►

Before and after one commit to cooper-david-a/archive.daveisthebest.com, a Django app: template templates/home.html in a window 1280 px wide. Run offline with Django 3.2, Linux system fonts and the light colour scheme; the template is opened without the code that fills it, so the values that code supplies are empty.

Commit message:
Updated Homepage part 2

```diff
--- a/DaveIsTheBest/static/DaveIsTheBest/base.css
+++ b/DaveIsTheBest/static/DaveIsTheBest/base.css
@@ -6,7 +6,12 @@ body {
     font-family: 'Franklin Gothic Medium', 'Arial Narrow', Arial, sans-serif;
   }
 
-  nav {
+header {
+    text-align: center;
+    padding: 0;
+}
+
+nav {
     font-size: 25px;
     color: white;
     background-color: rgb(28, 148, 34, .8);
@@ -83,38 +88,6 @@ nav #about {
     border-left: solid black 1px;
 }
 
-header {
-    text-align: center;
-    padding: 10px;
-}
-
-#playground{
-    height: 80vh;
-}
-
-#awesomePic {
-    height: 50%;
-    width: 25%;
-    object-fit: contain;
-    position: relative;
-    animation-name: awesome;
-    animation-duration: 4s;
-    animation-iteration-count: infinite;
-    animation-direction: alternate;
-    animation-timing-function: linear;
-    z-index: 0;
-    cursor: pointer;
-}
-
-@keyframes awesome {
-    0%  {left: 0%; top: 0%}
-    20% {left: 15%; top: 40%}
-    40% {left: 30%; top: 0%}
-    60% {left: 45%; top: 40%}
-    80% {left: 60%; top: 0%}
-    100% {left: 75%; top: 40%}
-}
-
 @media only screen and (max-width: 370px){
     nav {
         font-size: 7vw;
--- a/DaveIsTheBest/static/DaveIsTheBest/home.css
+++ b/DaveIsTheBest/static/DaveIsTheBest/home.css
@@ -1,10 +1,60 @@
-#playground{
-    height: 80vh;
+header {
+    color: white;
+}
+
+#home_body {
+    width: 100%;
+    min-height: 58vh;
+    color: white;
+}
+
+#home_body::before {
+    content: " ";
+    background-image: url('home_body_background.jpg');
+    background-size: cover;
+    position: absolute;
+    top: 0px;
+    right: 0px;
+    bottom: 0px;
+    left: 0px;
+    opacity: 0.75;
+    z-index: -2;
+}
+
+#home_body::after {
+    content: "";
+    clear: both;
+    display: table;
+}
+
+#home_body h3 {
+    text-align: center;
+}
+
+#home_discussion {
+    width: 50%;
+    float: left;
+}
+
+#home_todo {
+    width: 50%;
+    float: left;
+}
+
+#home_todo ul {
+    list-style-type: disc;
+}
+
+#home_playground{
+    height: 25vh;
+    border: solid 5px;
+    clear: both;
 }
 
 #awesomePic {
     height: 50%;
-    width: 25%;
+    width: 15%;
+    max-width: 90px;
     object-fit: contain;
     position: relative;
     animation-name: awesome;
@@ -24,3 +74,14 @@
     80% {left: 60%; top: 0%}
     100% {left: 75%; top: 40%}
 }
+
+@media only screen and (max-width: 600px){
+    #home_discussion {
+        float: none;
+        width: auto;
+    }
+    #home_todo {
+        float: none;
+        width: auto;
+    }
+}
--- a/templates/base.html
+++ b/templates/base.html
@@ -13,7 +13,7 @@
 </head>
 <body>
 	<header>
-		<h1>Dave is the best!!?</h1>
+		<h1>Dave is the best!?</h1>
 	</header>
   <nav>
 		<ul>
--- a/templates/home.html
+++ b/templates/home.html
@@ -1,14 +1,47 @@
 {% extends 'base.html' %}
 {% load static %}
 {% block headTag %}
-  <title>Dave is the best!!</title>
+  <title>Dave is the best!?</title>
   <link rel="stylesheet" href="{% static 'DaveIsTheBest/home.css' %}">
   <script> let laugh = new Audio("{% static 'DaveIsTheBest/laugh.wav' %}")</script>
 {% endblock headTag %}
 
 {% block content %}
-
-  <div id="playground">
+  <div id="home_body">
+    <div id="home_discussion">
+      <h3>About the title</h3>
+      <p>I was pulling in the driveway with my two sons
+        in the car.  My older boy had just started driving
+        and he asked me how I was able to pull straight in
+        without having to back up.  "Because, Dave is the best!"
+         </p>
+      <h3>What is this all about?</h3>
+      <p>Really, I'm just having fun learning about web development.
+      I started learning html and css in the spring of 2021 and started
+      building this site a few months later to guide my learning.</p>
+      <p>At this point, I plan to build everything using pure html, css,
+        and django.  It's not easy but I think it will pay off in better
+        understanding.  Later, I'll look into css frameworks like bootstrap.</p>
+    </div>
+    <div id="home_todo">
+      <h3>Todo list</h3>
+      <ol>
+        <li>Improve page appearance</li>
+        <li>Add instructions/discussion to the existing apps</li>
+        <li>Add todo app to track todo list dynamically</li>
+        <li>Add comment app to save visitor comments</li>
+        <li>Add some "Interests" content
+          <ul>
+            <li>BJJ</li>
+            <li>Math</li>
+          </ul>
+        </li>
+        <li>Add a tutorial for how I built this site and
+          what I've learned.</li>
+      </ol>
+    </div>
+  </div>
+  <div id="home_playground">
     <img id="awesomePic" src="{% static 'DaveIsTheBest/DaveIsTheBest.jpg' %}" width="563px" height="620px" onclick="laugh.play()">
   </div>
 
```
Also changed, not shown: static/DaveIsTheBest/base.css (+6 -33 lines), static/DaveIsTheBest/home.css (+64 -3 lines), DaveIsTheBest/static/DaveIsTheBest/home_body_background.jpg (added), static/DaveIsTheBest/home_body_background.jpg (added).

◄

TASK DESCRIPTION >>
Determine the number of lines in the listing that hold the word "height". Nothing but that number is wanted.

SOLUTION FOR THIS PROBLEM >>
7